Your answer should be one number, the count of lines in the records that carry the string "permissions".

===== DATA SUPPLIED

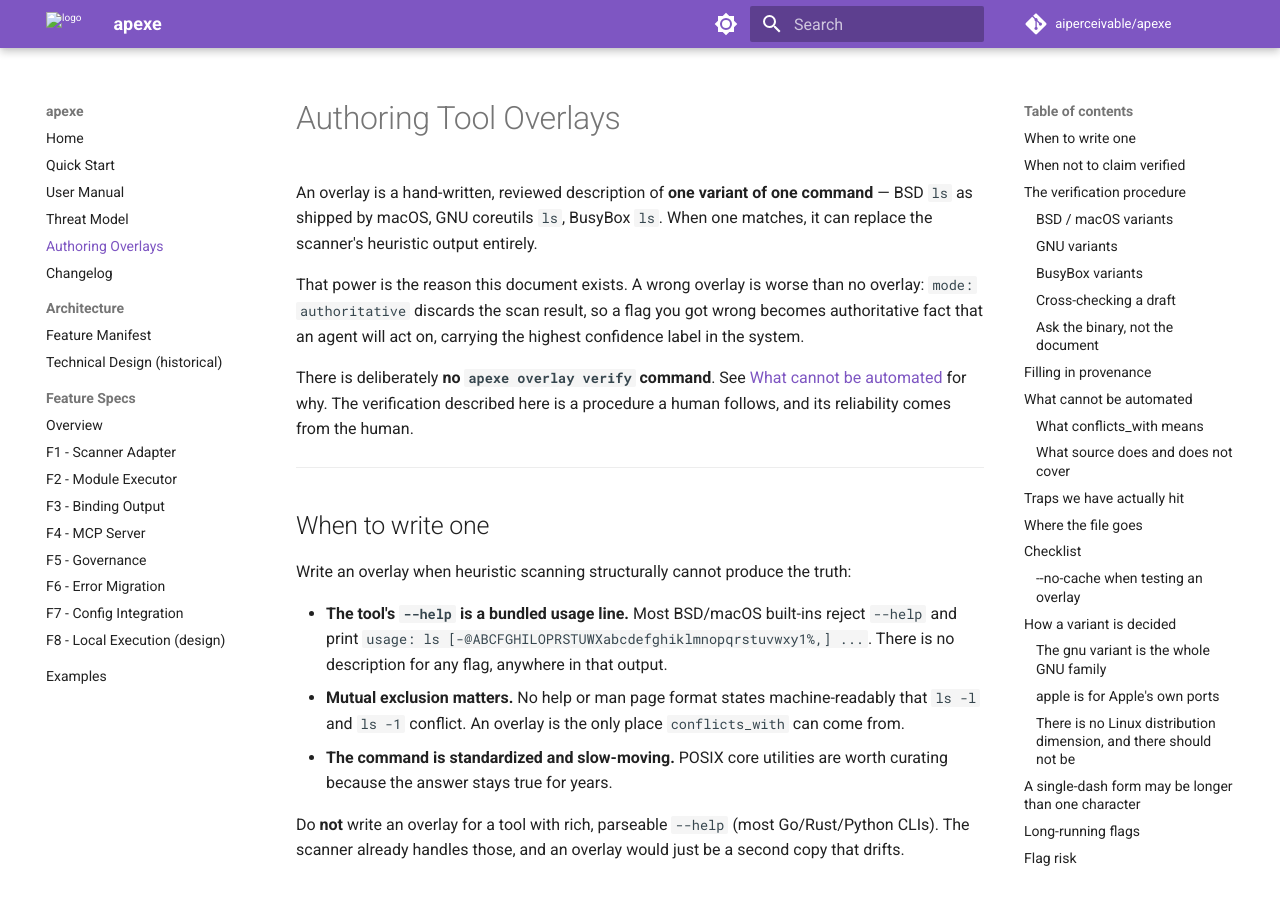
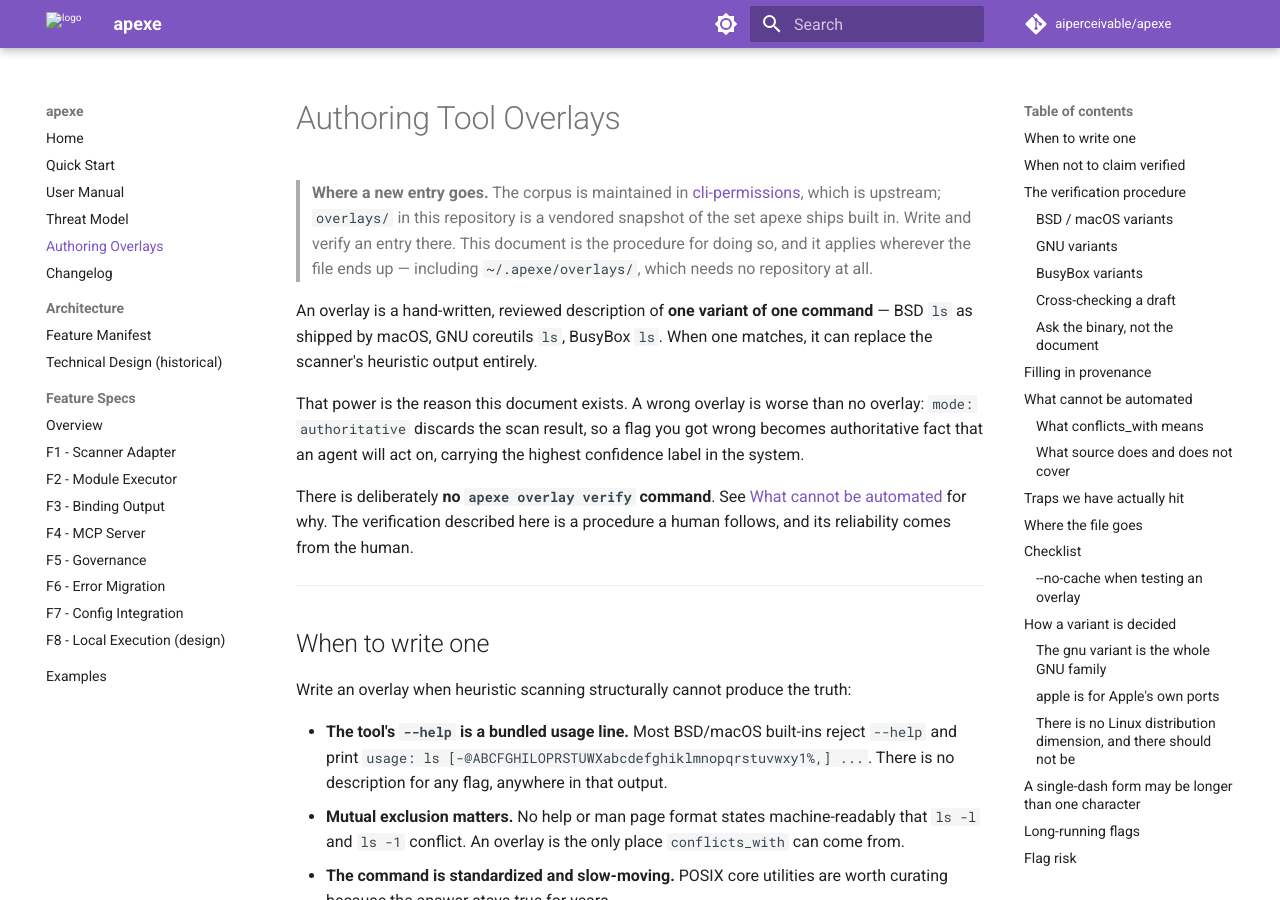
Before and after one commit to aiperceivable/apexe, an MkDocs documentation site: the page built from docs/overlays.md, in a window 1280 px wide and 900 px high. Built offline with MkDocs 1.6.1 and Material for MkDocs 9.7.7, drawn with Linux system fonts in a browser that asks for light colours; comment, search, counter and statistics services are not loaded.

Commit message:
docs: overlays/ is a vendored snapshot of the cli-permissions corpus
The 44 entries are now maintained in cli-permissions and copied here
byte-identical. Contributions go upstream; which entries apexe ships built in
stays apexe's decision, and the BUILTIN_OVERLAYS comment still governs how short
that set is.

Vendored rather than submoduled for the reason the files are compiled in at all:
include_str! makes a missing file a hard compile error, and the same coupling
runs through the test suite and cargo package. A clone without --recursive would
fail to build.

Dropping the built-ins instead was measured, not assumed. Removing tail's
overlay and rescanning loses readonly (which stops the ACL auto-allowing it),
the long_running mark on -f (so nothing warns that tail -f never returns), and
conflicts_with entirely — overlays are its only source.

```diff
--- a/docs/overlays.md
+++ b/docs/overlays.md
@@ -1,4 +1,11 @@
 # Authoring Tool Overlays
+
+> **Where a new entry goes.** The corpus is maintained in
+> [cli-permissions](https://github.com/aiperceivable/cli-permissions), which is
+> upstream; `overlays/` in this repository is a vendored snapshot of the set
+> apexe ships built in. Write and verify an entry there. This document is the
+> procedure for doing so, and it applies wherever the file ends up — including
+> `~/.apexe/overlays/`, which needs no repository at all.
 
 An overlay is a hand-written, reviewed description of **one variant of one command** — BSD `ls` as shipped by macOS, GNU coreutils `ls`, BusyBox `ls`. When one matches, it can replace the scanner's heuristic output entirely.
 
```
Also changed, not shown: CHANGELOG.md (+6 -0 lines), overlays/README.md (added, +32 -0 lines).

==========

• OUTPUT OF THE EXERCISE:
3